(Content revision data)
⟨

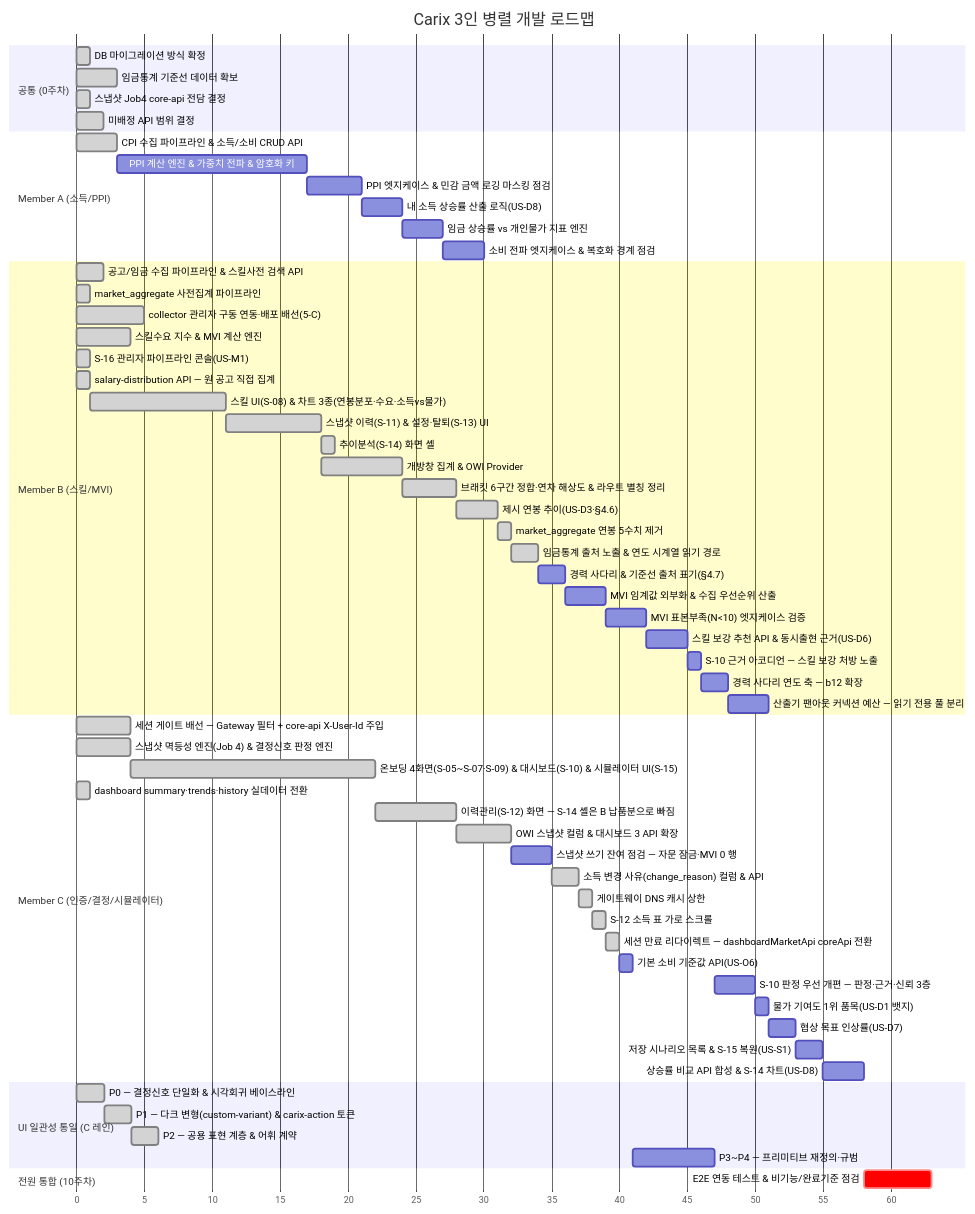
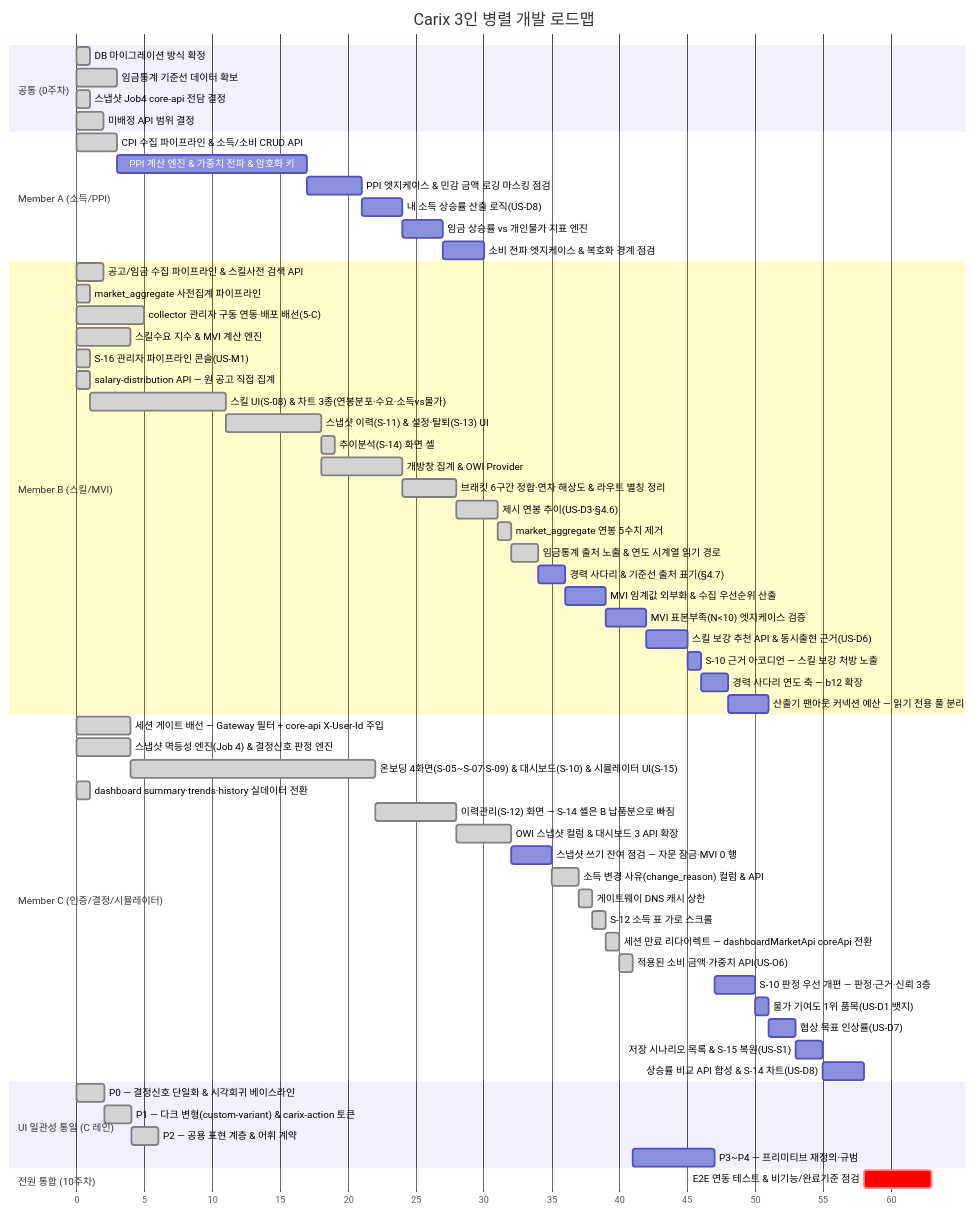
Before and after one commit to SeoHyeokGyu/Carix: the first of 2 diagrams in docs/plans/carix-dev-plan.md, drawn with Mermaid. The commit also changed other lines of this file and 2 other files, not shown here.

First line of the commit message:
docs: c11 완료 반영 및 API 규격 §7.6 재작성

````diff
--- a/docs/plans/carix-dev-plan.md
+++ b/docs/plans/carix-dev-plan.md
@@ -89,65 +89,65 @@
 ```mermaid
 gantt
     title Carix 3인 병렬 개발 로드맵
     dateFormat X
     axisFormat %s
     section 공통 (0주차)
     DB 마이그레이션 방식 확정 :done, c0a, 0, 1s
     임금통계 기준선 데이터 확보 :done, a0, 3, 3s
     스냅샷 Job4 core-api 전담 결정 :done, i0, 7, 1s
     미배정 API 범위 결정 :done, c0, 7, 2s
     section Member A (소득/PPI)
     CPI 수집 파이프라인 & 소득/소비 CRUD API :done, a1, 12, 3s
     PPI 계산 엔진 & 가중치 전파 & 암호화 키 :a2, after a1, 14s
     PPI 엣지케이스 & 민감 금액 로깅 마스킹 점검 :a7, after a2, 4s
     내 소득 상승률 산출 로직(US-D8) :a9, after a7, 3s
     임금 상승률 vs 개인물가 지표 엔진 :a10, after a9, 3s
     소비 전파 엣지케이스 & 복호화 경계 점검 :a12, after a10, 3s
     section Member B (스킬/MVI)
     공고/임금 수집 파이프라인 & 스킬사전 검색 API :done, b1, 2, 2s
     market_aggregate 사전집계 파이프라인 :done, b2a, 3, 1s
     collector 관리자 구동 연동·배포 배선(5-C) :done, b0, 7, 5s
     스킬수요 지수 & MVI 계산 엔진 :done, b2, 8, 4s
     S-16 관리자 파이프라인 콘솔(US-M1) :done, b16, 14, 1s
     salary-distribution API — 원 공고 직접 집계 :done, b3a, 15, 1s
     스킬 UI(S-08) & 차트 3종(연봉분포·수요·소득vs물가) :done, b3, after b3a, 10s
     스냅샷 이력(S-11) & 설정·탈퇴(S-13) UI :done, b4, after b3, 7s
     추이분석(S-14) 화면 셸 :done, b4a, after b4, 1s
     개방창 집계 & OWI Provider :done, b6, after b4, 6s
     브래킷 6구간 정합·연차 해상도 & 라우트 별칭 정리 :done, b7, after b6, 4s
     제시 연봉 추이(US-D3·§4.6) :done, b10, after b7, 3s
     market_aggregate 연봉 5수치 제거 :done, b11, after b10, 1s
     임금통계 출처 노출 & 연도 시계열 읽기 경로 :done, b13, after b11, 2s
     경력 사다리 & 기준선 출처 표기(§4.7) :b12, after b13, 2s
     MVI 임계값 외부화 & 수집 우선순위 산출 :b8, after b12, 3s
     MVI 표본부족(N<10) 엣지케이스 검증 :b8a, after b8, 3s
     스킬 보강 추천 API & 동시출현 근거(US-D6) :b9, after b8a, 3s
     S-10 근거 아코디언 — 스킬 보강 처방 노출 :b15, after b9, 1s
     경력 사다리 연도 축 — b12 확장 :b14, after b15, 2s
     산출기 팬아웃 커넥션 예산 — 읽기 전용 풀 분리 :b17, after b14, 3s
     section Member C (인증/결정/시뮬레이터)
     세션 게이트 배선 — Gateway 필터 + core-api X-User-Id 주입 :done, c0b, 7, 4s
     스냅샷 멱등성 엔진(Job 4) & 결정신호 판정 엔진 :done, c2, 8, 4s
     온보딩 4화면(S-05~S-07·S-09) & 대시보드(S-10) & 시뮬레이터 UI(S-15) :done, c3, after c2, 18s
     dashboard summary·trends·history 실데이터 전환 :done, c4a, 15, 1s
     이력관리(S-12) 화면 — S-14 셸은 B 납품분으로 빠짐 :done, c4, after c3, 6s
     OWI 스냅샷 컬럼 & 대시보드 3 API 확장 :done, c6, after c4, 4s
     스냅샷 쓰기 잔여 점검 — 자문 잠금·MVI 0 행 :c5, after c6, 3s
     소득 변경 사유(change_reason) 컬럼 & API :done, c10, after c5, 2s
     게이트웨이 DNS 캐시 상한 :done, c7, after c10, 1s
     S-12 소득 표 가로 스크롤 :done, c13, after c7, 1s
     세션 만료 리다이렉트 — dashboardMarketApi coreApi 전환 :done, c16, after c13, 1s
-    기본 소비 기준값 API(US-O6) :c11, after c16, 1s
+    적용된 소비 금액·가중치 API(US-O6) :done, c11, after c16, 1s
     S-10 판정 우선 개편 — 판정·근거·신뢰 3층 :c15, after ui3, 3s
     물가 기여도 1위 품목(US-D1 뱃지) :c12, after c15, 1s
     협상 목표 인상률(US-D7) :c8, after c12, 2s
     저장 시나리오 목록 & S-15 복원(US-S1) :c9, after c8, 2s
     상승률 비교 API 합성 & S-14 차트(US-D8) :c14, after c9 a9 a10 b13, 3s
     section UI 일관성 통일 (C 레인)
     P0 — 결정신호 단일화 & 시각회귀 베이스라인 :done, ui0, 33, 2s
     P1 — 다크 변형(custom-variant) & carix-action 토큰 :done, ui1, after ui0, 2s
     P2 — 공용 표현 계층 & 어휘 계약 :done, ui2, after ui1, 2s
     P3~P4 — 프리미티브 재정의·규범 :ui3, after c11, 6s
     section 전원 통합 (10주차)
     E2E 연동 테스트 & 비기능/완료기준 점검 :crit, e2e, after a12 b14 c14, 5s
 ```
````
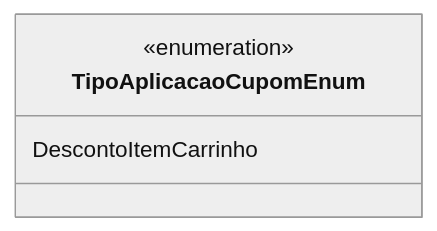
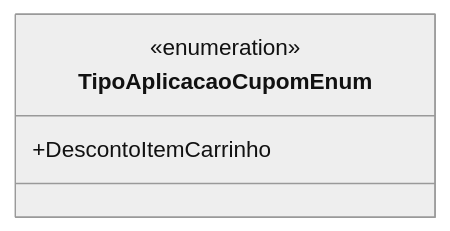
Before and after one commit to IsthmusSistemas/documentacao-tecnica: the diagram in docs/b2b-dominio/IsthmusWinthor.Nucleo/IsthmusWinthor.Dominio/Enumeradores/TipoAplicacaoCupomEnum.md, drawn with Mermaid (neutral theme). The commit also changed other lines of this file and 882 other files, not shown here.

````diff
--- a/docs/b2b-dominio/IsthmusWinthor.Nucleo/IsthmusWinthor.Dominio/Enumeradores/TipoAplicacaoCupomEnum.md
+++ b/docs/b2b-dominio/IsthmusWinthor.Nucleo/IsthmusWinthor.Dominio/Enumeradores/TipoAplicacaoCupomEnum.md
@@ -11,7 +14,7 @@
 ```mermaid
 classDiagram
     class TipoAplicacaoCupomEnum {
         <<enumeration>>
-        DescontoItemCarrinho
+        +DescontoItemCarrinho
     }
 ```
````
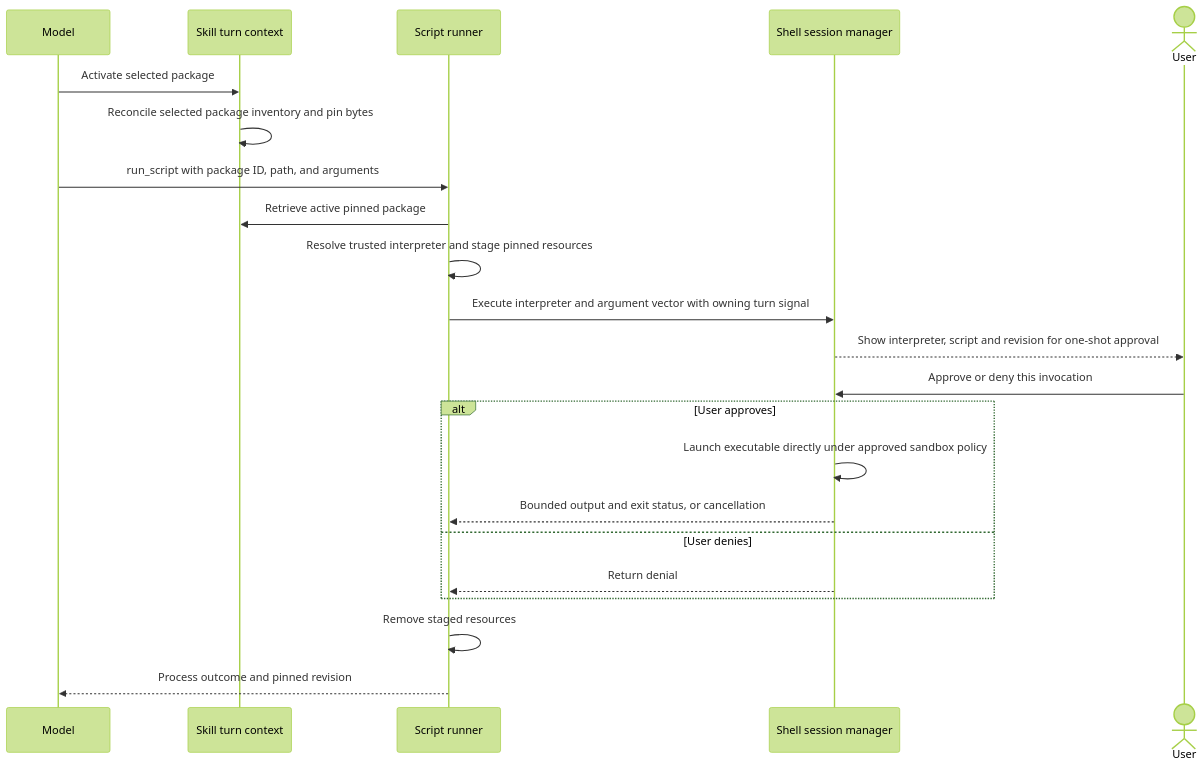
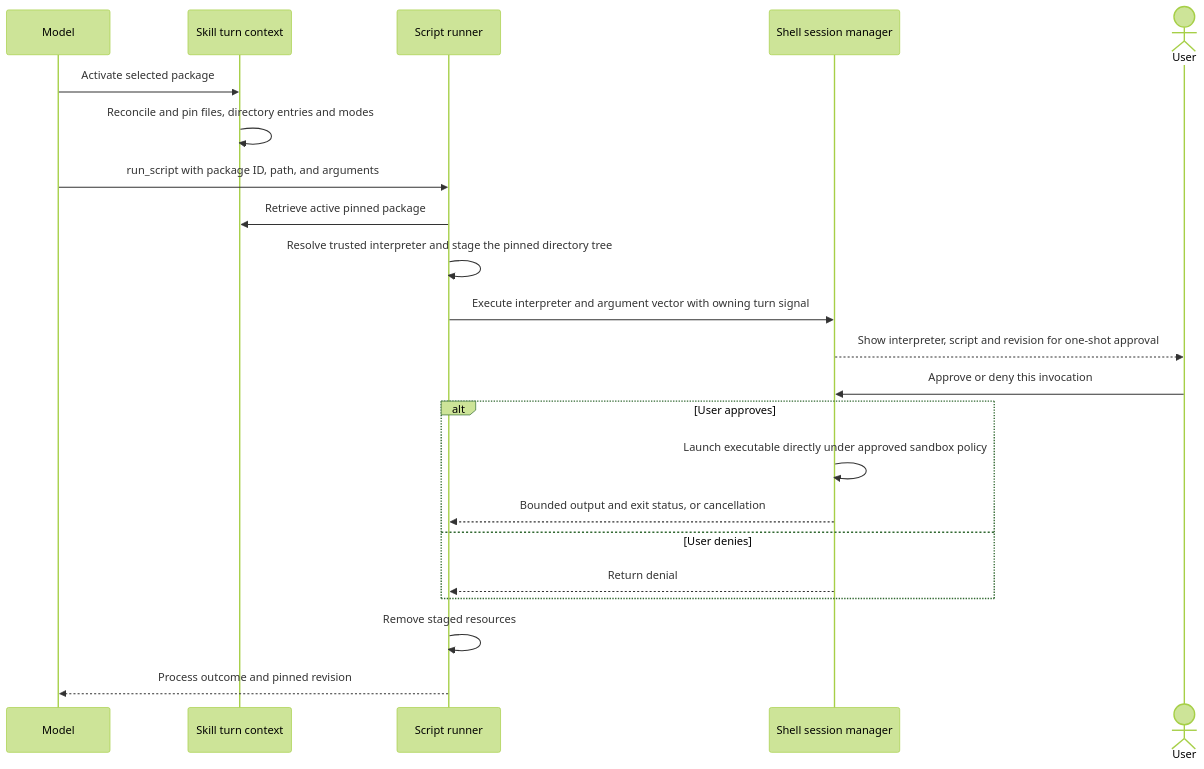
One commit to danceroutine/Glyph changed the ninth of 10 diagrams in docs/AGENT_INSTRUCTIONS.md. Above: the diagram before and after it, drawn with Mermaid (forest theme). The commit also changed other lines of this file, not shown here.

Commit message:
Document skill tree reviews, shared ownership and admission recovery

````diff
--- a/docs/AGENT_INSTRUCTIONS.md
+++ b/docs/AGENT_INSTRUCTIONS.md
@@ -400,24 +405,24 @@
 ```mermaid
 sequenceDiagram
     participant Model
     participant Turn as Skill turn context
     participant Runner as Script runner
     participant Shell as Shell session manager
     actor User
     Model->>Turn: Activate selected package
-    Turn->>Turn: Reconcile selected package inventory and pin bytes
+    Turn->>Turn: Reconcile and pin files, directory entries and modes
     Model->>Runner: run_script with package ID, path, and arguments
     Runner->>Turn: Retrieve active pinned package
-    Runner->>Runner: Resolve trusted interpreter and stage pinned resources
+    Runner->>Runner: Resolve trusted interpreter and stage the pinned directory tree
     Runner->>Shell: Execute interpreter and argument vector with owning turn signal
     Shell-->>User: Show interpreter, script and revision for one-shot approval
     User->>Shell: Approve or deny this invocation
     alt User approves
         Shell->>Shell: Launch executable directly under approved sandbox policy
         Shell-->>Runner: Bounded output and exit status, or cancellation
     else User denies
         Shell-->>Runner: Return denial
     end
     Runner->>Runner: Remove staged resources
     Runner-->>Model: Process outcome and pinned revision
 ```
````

⟩

- _Work order_: Look through the entries above, find each line containing "Shell", and copy it.

- _Solution to the exercise_:
     participant Shell as Shell session manager
     Runner->>Shell: Execute interpreter and argument vector with owning turn signal
     Shell-->>User: Show interpreter, script and revision for one-shot approval
     User->>Shell: Approve or deny this invocation
         Shell->>Shell: Launch executable directly under approved sandbox policy
         Shell-->>Runner: Bounded output and exit status, or cancellation
         Shell-->>Runner: Return denial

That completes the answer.